England captain Chris Robshaw has adjusted his approach to addressing referees in response to last season's Grand Slam rout by Wales.
It has been suggested, most recently by hooker Tom Youngs, that the team were too vocal with Steve Walsh during the 30-3 defeat at the Millennium Stadium in March, potentially antagonising the official.
England found themselves on the right side of officialdom at Twickenham on Saturday, however, as they defeated Australia 20-13.
Instead, it was the Wallabies who were accused of talking to referee George Clancy too frequently.
"If you think back to the Wales game we weren't on the front foot and were chasing it, maybe looking for angles that weren't there," Robshaw said.
"Yes, I think so (my tone was different this time). It's probably a couple of things rather than a lot of things.
"Maybe identifying a couple of key things in the game rather than trying to work every possible angle.
"It's always a bit easier when you're on the front foot - a lot of captains would say that.
"If you're being rewarded it's a little bit easier because you're not fighting a losing battle.
"We had a little bit of ascendency at the scrum against Australia which allowed us to speak to the ref a bit more.
"We were trying to play as well and trying to create quick ball. All these little things added up."
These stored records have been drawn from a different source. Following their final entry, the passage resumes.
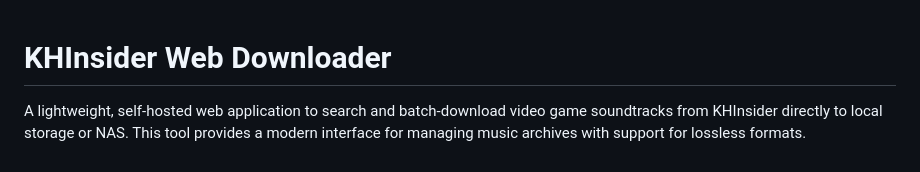
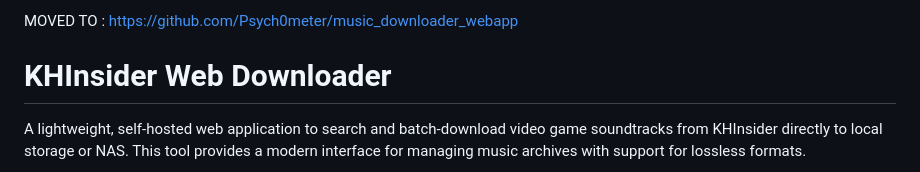
Before and after one commit to Psych0meter/khinsider_downloader_webapp, a Markdown page: README.md, the part around the change. Drawn GitHub-style.

Commit message:
Update project link in README
Updated README to reflect new project location.

```diff
--- a/README.md
+++ b/README.md
@@ -1,3 +1,5 @@
+MOVED TO : https://github.com/Psych0meter/music_downloader_webapp
+
 # KHInsider Web Downloader
 
 A lightweight, self-hosted web application to search and batch-download video game soundtracks from KHInsider directly to local storage or NAS. This tool provides a modern interface for managing music archives with support for lossless formats.
```
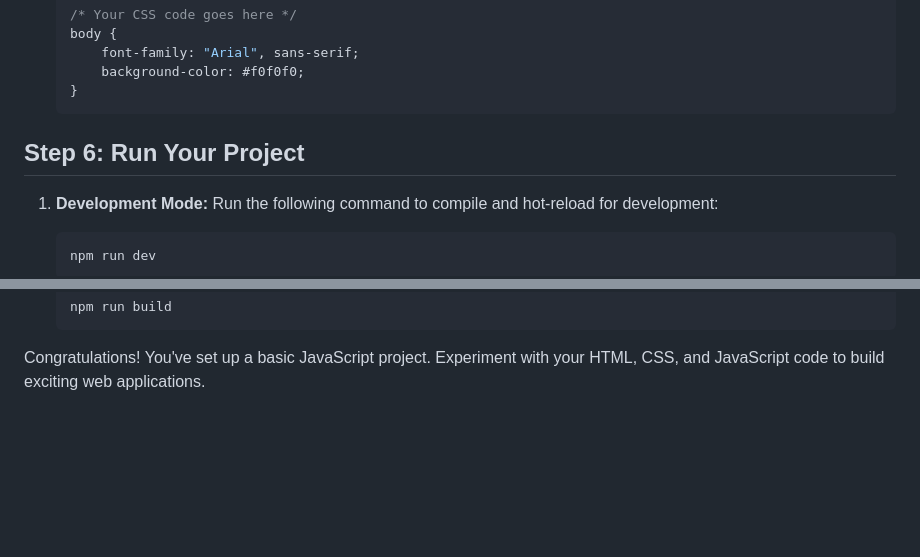
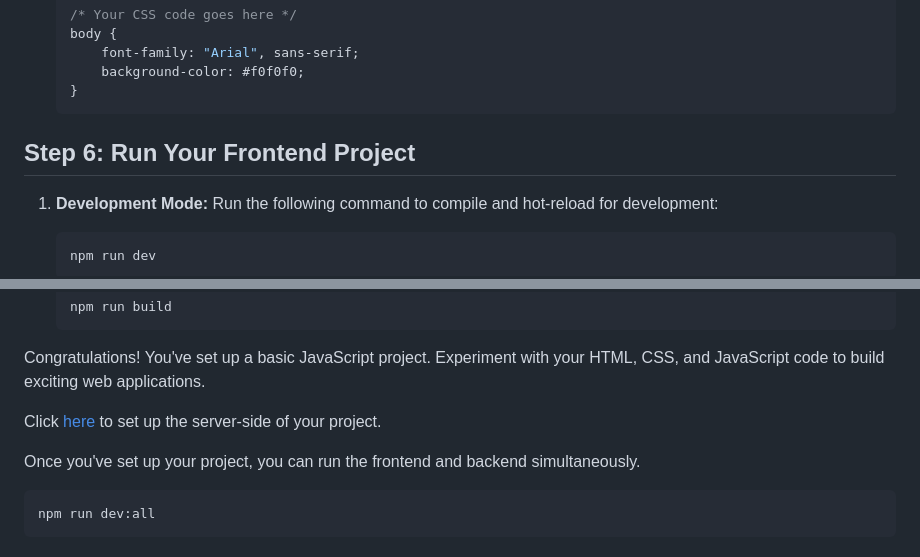
Before and after one commit to codersforcauses/vite-vanilla-js, a Markdown page: README.md, 2 parts joined by grey strips. Drawn GitHub-style; blank space fills up the shorter version.

Commit message:
add fastapi

````diff
--- a/README.md
+++ b/README.md
@@ -125,7 +125,7 @@ In the `src` folder, there are two folders: `js` for JavaScript and `css` for CS
     }
     ```
 
-## Step 6: Run Your Project
+## Step 6: Run Your Frontend Project
 
 1. **Development Mode:**
    Run the following command to compile and hot-reload for development:
@@ -144,3 +144,11 @@ In the `src` folder, there are two folders: `js` for JavaScript and `css` for CS
     ```
 
 Congratulations! You've set up a basic JavaScript project. Experiment with your HTML, CSS, and JavaScript code to build exciting web applications.
+
+Click [here](server/README.md) to set up the server-side of your project.
+
+Once you've set up your project, you can run the frontend and backend simultaneously.
+
+```sh
+npm run dev:all
+```
````
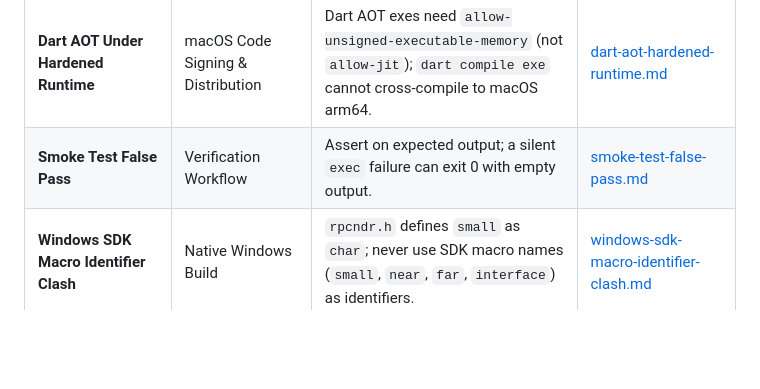
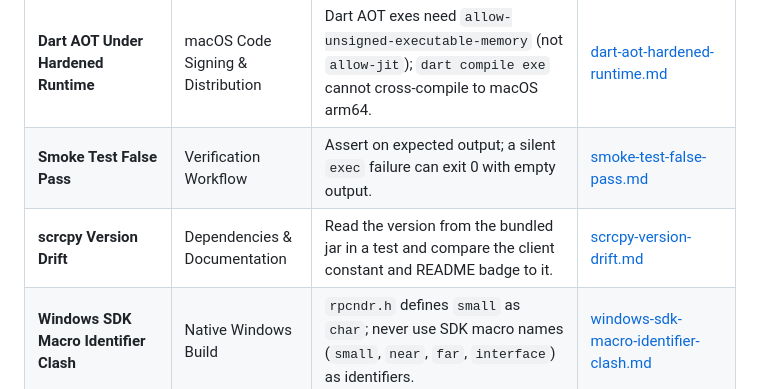
Before and after one commit to az-coder-123/azdroid, a Markdown page: docs/lessons-learned/README.md, the part around the change. Rendered like a GitHub page; blank space fills up the shorter version.

Commit message:
docs: record the pinned scrcpy version and the drift lesson
Co-Authored-By: Claude Opus 5.5 <noreply@anthropic.com>

```diff
--- a/docs/lessons-learned/README.md
+++ b/docs/lessons-learned/README.md
@@ -49,6 +49,7 @@ Whenever an intricate bug, OS-level anomaly, or non-obvious platform behavior is
 | **Bundling Third-Party Binaries (adb)** | Distribution & Code Signing | Pin to vendor checksums, ship only imported files, keep the vendor signature, and prefer the user's installed copy. | [bundling-third-party-binaries.md](bundling-third-party-binaries.md) |
 | **Dart AOT Under Hardened Runtime** | macOS Code Signing & Distribution | Dart AOT exes need `allow-unsigned-executable-memory` (not `allow-jit`); `dart compile exe` cannot cross-compile to macOS arm64. | [dart-aot-hardened-runtime.md](dart-aot-hardened-runtime.md) |
 | **Smoke Test False Pass** | Verification Workflow | Assert on expected output; a silent `exec` failure can exit 0 with empty output. | [smoke-test-false-pass.md](smoke-test-false-pass.md) |
+| **scrcpy Version Drift** | Dependencies & Documentation | Read the version from the bundled jar in a test and compare the client constant and README badge to it. | [scrcpy-version-drift.md](scrcpy-version-drift.md) |
 | **Windows SDK Macro Identifier Clash** | Native Windows Build | `rpcndr.h` defines `small` as `char`; never use SDK macro names (`small`, `near`, `far`, `interface`) as identifiers. | [windows-sdk-macro-identifier-clash.md](windows-sdk-macro-identifier-clash.md) |
 | **Unauthorized Device Silent Black Screen** | Streaming & ADB Authorization | Check `adb devices` state before starting scrcpy and show actionable `StreamStartFailure` guidance instead of a black viewport. | [unauthorized-device-silent-black-screen.md](unauthorized-device-silent-black-screen.md) |
 
```
Also changed, not shown: docs/lessons-learned/scrcpy-version-drift.md (added, +31 -0 lines), docs/native-video-contract.md (+2 -0 lines).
Youngs, speaking in the build-up to the opening QBE International against Australia, admitted the experience of Cardiff taught England a key lesson.
"We were probably a little bit too in the ref's ear. Maybe we should have been quieter," Youngs said.
"More like Wales, who were very quiet and let the ref ref. We were probably a bit too much on his case at times. It was a massive learning experience."
Robshaw, who will be making his 19 Test appearance when he leads England in Saturday's QBE International against Argentina, admits it can be hard to strike the right balance when addressing referees.
"It's difficult to not keep chatting, especially if you are on the wrong side of it," Robshaw said.
"Referees come into the changing-room before the game and speak to the forwards and scrum-halves about what they want and what they're expecting. They say 'we'll only talk to the captain'.
"Of course, if it's a scrum issue, they might speak to one of the props or the hooker, but they just want to hear one voice, they don't want to hear a lot of people chirping at them."
England are seeking their ninth victory in 10 matches on Saturday and start as heavy favourites against an Argentina team that is
overseen by a new coach in Daniel Hourcade and missing injured stars Juan Martín Fernández Lobbe and Juan Martin Hernandez.
Grizzled veterans Marcos Ayerza, Patricio Albacete and Juan Manuel Leguizamon are present in a starting XV containing 417 caps, 204 more than their opponents fielded against Australia.
But even allowing for the trademark forward assault from the Pumas, England are expected to win and set up a mouth-watering climax to the autumn against New Zealand.
"The guys are intense and purposeful. They know what they have to do to hopefully get a result at the weekend," Robshaw said.
"It's about everyone doing their individual jobs, it's not about doing anything too flash.
"We've got the cobwebs out of our system now and managed to get the win while doing that encourages great belief among the guys. Everyone bought in to what we were about."